Though the Oxford English Dictionary chose “vape” as the word of the year for 2014 way back in November, it’s a new year with a new vocabulary. My 2015 Twitter feed is buzzing with two newly introduced words that every veghead may want to consider adding to their lexicon (vape, for the record, means to inhale and exhale the vapor produced from an electronic cigarette—we’re not expecting to use that one any time soon, but you never know).
Here they are:
Veganuary. A movement encouraging people to go vegan for the month of January. Kind of like Movember for plant-powered diets (with less facial hair). The idea came from Matthew Glover and Jane Land, two vegans who wanted to give people not just the motivation to go vegan for 31 days, but also the resources to help them get through that month (and their hope, longer) successfully. The two are UK-based, but the site has regional US and Australia pages that include vegan options at popular chain restaurants, products, and recipes.

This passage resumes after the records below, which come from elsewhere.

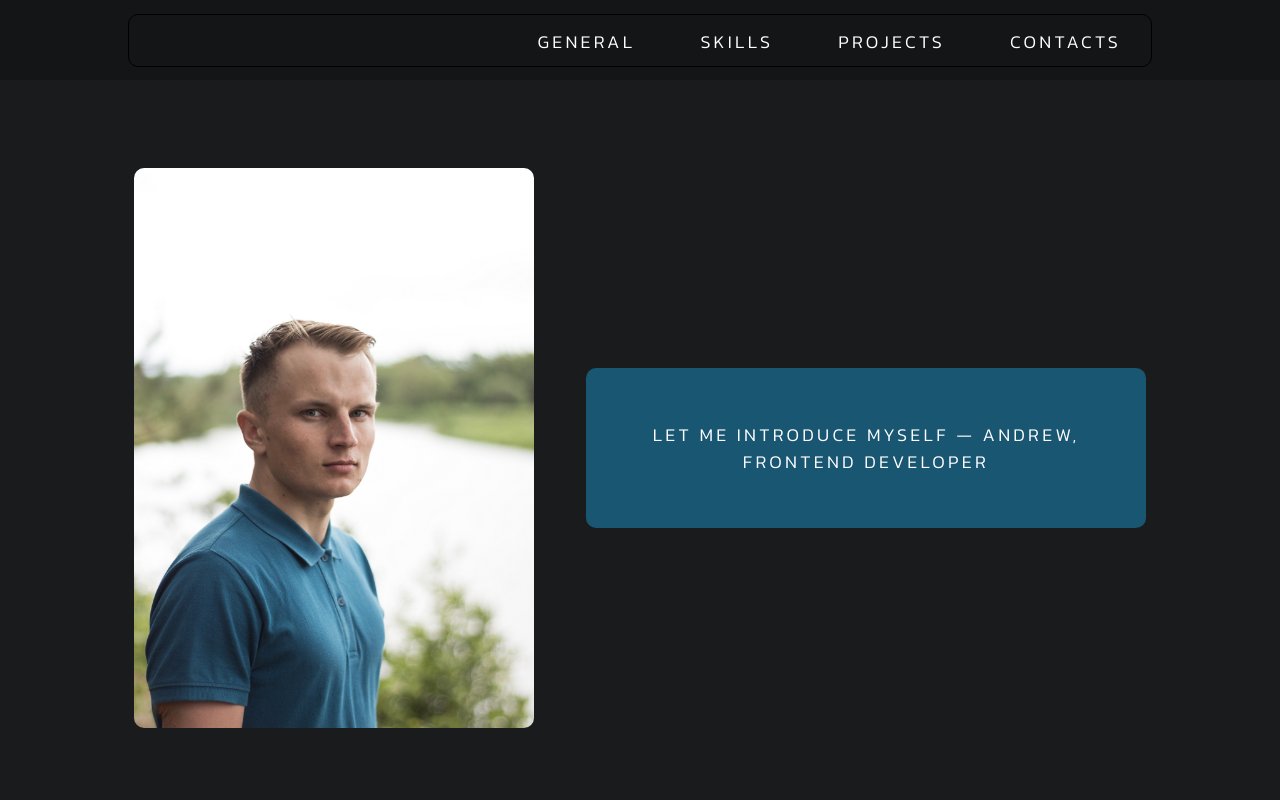
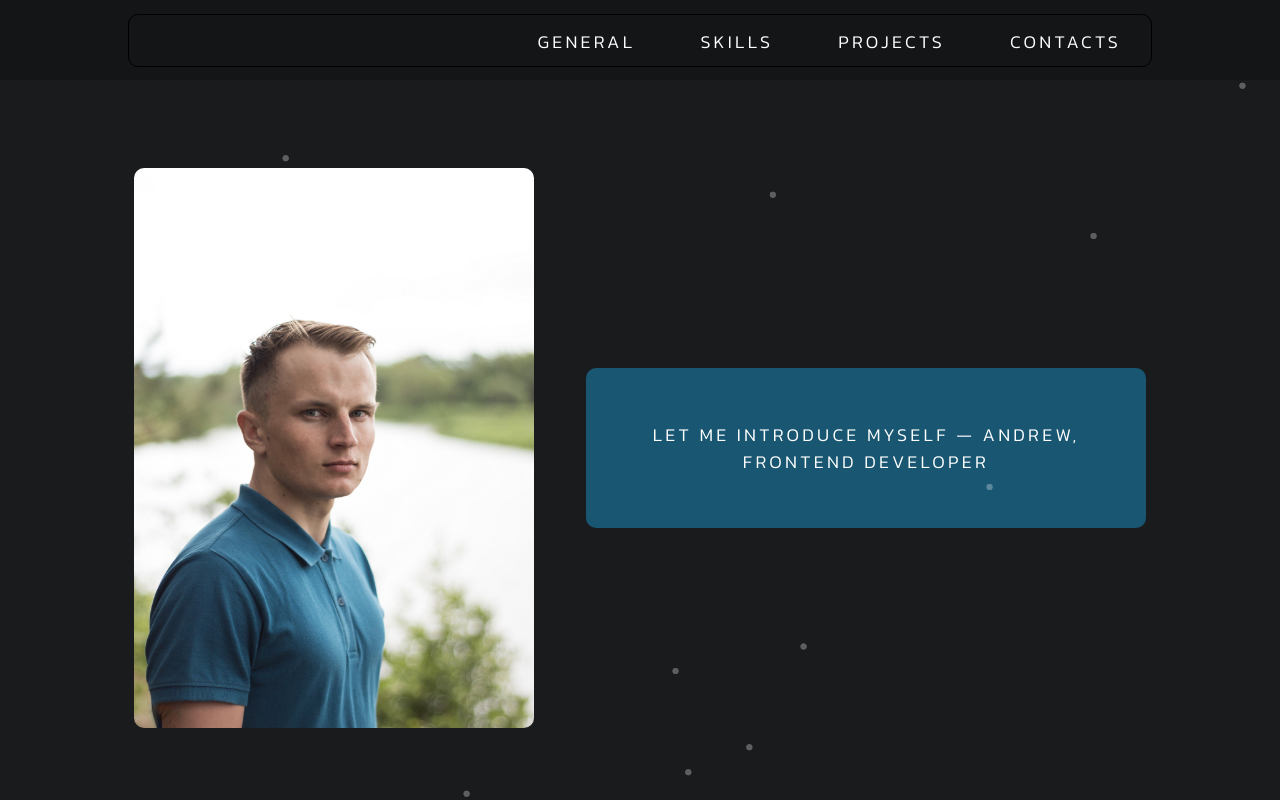
Before and after one commit to Metaloziz/portfolio, a React (Create React App) app: page / in a window 1280 px wide. Shown: the top 800 px of the page. Built offline with nearby package versions, Linux system fonts and the light colour scheme; a web font is replaced by a local one; what assets would draw is missing.

Commit message:
refactoring preview

```diff
--- a/package.json
+++ b/package.json
@@ -20,6 +20,7 @@
     "react": "^17.0.2",
     "react-dom": "^17.0.2",
     "react-scripts": "5.0.0",
+    "react-tsparticles": "^1.42.4",
     "typescript": "^4.4.2",
     "web-vitals": "^2.1.0"
   },
--- a/src/components/Preview/Preview.module.scss
+++ b/src/components/Preview/Preview.module.scss
@@ -4,10 +4,12 @@
 .generalBlock {
   @include generalBlock();
   min-height: 90vh;
+
   .container {
     @include container();
     justify-content: space-around;
     gap: 5vh;
+
     .text {
       padding: 1%;
       display: flex;
@@ -18,7 +20,9 @@
       border-radius: 10px;
       height: 20vh;
       transition: all ease 1s;
-    };
+    }
+  ;
+
     .photo {
       padding: 1%;
       display: flex;
@@ -40,3 +44,14 @@
     /*background-color: red;*/
   }
 }
+
+.particles {
+  position: absolute;
+  width: 100vw;
+  height: 100vh;
+  top: 0;
+  left: 0;
+  bottom: 0;
+  right: 0;
+  opacity: 0.3;
+}
--- a/src/components/Preview/Preview.tsx
+++ b/src/components/Preview/Preview.tsx
@@ -1,4 +1,6 @@
 import { FC, ReactElement } from 'react';
+
+import Particles from 'react-tsparticles';
 
 import style from './Preview.module.scss';
 
@@ -13,8 +15,21 @@ const obj1: BackgroundImage = {
   backgroundImage: `url(${img1})`,
 };
 
+const particleParams = {
+  particles: {
+    number: {
+      value: 15,
+      density: {
+        enable: true,
+        value_area: 800,
+      },
+    },
+  },
+};
+
 export const Preview: FC = (): ReactElement => (
   <div className={style.generalBlock}>
+    <Particles className={style.particles} params={particleParams} />
     <div className={style.container}>
       <div className={style.photo} style={obj1} />
       <div className={style.text}>
```
Also changed, not shown: 1 other file (tests, documents, lock files or other folders).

Reducetarian. Another movement, this one centered around the idea of eating less meat for 30 days (a “reducetarian,” as they’ve coined it, is a person who aspires to eat less meat). Take the pledge on the Reducetarian website, and share photos of your meatless meals using the #lessmeat hashtag and the @reducetarian tag. The people behind Reducetarian are even raising money to build a curriculum and train ambassadors to provide workshops, and more to help others join in.
If you’ve read The Smart Girl’s Guide to Going Vegetarian, you know that I take a very supportive approach to vegetarianism. So you won’t be surprised to hear that I love both of these new additions to the English language. Some people may be drawn to starting out the year with Veganuary. And others might feel that going Reducetarian is more their speed. And both choices are totally awesome.
You see, part of why I needed to write this book is that when I became a vegetarian at age twelve, there were not a lot of resources for people like me. First of all, I was in middle school—most books for vegetarians out there catered to adults: People who shopped for themselves, cooked their own food, and had their own kitchens (and also, knew how to cook). Secondly, I wasn’t even sure I was a vegetarian. At first I just gave up red meat. Then I gave up all meat. Then I started eating fish for a bit. Then I tried being vegan. Then I went back to lacto-ovo vegetarian. I was all over the place, and I wasn’t sure what that meant diet-wise, or how to label myself.
When I set out to write a book about vegetarianism specifically for teenagers, I thought it was particularly important to give people who were experimenting with different variations on plant-based diets a comfortable, supportive home, and to help them go on their vegetarian voyage in the most nutritious and empowered way possible. That’s the mission behind the SmartGirlVeg movement (humor me and call it a movement, why don't you!). I’m so excited to see more and more friendly environments in which veg-curious teens—and adults—can healthfully and happily figure out what style of plant-powered eating will work best for them.
What I like about Veganuary is it’s a no-strings-attached opportunity to try out what it’s like to not eat any animal products, with loads of support. Even if you don’t want to be vegan for the long term, trying it out just may open your eyes to new recipes, foods, and habits.
What I like about the idea of being a Reducetarian is that it’s very non-threatening. Anyone can try it out at any time, even someone who loves and has no intention of giving up meat. Going fully veg isn’t for everyone, and we're OK with that.
So, will you be embarking on the month of Veganuary, or trying out being a Reducetarian any time soon? We’ll be using both new hashtags on Instagram and Twitter; be sure you’re following us there (@SmartGirlVeg)!